DATA TO PROCESS START

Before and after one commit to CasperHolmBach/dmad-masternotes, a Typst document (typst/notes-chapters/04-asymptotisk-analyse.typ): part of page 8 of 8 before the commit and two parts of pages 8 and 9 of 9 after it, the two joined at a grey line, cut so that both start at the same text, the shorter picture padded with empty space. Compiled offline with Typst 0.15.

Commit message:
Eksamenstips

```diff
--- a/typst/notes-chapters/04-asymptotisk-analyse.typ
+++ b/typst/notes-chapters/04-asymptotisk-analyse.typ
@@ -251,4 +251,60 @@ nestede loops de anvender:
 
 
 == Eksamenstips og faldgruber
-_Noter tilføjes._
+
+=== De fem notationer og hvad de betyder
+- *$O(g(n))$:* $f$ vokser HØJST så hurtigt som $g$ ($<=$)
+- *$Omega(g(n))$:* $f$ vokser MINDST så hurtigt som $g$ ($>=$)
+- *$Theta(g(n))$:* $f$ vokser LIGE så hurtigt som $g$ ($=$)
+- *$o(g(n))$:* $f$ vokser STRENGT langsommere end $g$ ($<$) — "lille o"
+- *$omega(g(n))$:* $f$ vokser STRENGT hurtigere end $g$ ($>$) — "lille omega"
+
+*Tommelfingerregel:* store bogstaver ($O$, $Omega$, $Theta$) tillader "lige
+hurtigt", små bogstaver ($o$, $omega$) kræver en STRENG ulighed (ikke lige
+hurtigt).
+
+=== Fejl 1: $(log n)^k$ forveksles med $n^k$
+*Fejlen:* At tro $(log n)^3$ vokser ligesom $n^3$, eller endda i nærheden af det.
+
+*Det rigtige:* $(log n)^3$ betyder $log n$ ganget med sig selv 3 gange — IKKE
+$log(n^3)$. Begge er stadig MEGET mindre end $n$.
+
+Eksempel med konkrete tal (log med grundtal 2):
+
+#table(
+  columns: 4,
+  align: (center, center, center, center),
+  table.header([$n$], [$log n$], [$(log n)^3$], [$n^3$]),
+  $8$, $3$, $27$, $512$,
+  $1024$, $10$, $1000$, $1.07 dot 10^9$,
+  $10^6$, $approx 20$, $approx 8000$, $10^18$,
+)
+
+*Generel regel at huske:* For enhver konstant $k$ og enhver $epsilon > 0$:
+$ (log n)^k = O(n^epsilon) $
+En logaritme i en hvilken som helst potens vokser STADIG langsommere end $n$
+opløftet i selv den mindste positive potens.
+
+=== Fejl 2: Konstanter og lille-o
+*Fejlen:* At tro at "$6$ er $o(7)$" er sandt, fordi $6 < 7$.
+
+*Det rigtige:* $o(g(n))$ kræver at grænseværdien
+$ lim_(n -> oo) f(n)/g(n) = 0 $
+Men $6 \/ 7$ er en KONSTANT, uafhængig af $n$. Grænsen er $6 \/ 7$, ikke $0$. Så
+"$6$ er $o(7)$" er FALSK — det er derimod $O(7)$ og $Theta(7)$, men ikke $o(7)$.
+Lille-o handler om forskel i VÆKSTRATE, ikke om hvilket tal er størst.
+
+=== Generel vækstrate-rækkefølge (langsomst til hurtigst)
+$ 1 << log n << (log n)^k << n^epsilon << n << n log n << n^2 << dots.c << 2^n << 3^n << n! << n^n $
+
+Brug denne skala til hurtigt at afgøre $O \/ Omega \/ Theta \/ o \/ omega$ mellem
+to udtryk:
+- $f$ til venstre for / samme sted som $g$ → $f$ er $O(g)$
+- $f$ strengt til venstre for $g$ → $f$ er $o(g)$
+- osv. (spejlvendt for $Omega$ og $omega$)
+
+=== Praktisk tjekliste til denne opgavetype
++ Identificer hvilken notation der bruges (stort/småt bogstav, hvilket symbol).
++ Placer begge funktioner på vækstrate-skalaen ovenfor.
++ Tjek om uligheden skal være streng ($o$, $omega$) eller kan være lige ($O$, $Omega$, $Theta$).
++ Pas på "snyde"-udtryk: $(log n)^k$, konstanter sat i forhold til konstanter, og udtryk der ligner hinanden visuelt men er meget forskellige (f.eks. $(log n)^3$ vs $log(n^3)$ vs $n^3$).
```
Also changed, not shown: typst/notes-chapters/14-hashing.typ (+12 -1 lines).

DATA TO PROCESS END

REQUIRED WORK:
Every line in the records has to be written out again exactly.

WRITTEN RESPONSE:
Before and after one commit to CasperHolmBach/dmad-masternotes, a Typst document (typst/notes-chapters/04-asymptotisk-analyse.typ): part of page 8 of 8 before the commit and two parts of pages 8 and 9 of 9 after it, the two joined at a grey line, cut so that both start at the same text, the shorter picture padded with empty space. Compiled offline with Typst 0.15.

Commit message:
Eksamenstips

```diff
--- a/typst/notes-chapters/04-asymptotisk-analyse.typ
+++ b/typst/notes-chapters/04-asymptotisk-analyse.typ
@@ -251,4 +251,60 @@ nestede loops de anvender:
 
 
 == Eksamenstips og faldgruber
-_Noter tilføjes._
+
+=== De fem notationer og hvad de betyder
+- *$O(g(n))$:* $f$ vokser HØJST så hurtigt som $g$ ($<=$)
+- *$Omega(g(n))$:* $f$ vokser MINDST så hurtigt som $g$ ($>=$)
+- *$Theta(g(n))$:* $f$ vokser LIGE så hurtigt som $g$ ($=$)
+- *$o(g(n))$:* $f$ vokser STRENGT langsommere end $g$ ($<$) — "lille o"
+- *$omega(g(n))$:* $f$ vokser STRENGT hurtigere end $g$ ($>$) — "lille omega"
+
+*Tommelfingerregel:* store bogstaver ($O$, $Omega$, $Theta$) tillader "lige
+hurtigt", små bogstaver ($o$, $omega$) kræver en STRENG ulighed (ikke lige
+hurtigt).
+
+=== Fejl 1: $(log n)^k$ forveksles med $n^k$
+*Fejlen:* At tro $(log n)^3$ vokser ligesom $n^3$, eller endda i nærheden af det.
+
+*Det rigtige:* $(log n)^3$ betyder $log n$ ganget med sig selv 3 gange — IKKE
+$log(n^3)$. Begge er stadig MEGET mindre end $n$.
+
+Eksempel med konkrete tal (log med grundtal 2):
+
+#table(
+  columns: 4,
+  align: (center, center, center, center),
+  table.header([$n$], [$log n$], [$(log n)^3$], [$n^3$]),
+  $8$, $3$, $27$, $512$,
+  $1024$, $10$, $1000$, $1.07 dot 10^9$,
+  $10^6$, $approx 20$, $approx 8000$, $10^18$,
+)
+
+*Generel regel at huske:* For enhver konstant $k$ og enhver $epsilon > 0$:
+$ (log n)^k = O(n^epsilon) $
+En logaritme i en hvilken som helst potens vokser STADIG langsommere end $n$
+opløftet i selv den mindste positive potens.
+
+=== Fejl 2: Konstanter og lille-o
+*Fejlen:* At tro at "$6$ er $o(7)$" er sandt, fordi $6 < 7$.
+
+*Det rigtige:* $o(g(n))$ kræver at grænseværdien
+$ lim_(n -> oo) f(n)/g(n) = 0 $
+Men $6 \/ 7$ er en KONSTANT, uafhængig af $n$. Grænsen er $6 \/ 7$, ikke $0$. Så
+"$6$ er $o(7)$" er FALSK — det er derimod $O(7)$ og $Theta(7)$, men ikke $o(7)$.
+Lille-o handler om forskel i VÆKSTRATE, ikke om hvilket tal er størst.
+
+=== Generel vækstrate-rækkefølge (langsomst til hurtigst)
+$ 1 << log n << (log n)^k << n^epsilon << n << n log n << n^2 << dots.c << 2^n << 3^n << n! << n^n $
+
+Brug denne skala til hurtigt at afgøre $O \/ Omega \/ Theta \/ o \/ omega$ mellem
+to udtryk:
+- $f$ til venstre for / samme sted som $g$ → $f$ er $O(g)$
+- $f$ strengt til venstre for $g$ → $f$ er $o(g)$
+- osv. (spejlvendt for $Omega$ og $omega$)
+
+=== Praktisk tjekliste til denne opgavetype
++ Identificer hvilken notation der bruges (stort/småt bogstav, hvilket symbol).
++ Placer begge funktioner på vækstrate-skalaen ovenfor.
++ Tjek om uligheden skal være streng ($o$, $omega$) eller kan være lige ($O$, $Omega$, $Theta$).
++ Pas på "snyde"-udtryk: $(log n)^k$, konstanter sat i forhold til konstanter, og udtryk der ligner hinanden visuelt men er meget forskellige (f.eks. $(log n)^3$ vs $log(n^3)$ vs $n^3$).
```
Also changed, not shown: typst/notes-chapters/14-hashing.typ (+12 -1 lines).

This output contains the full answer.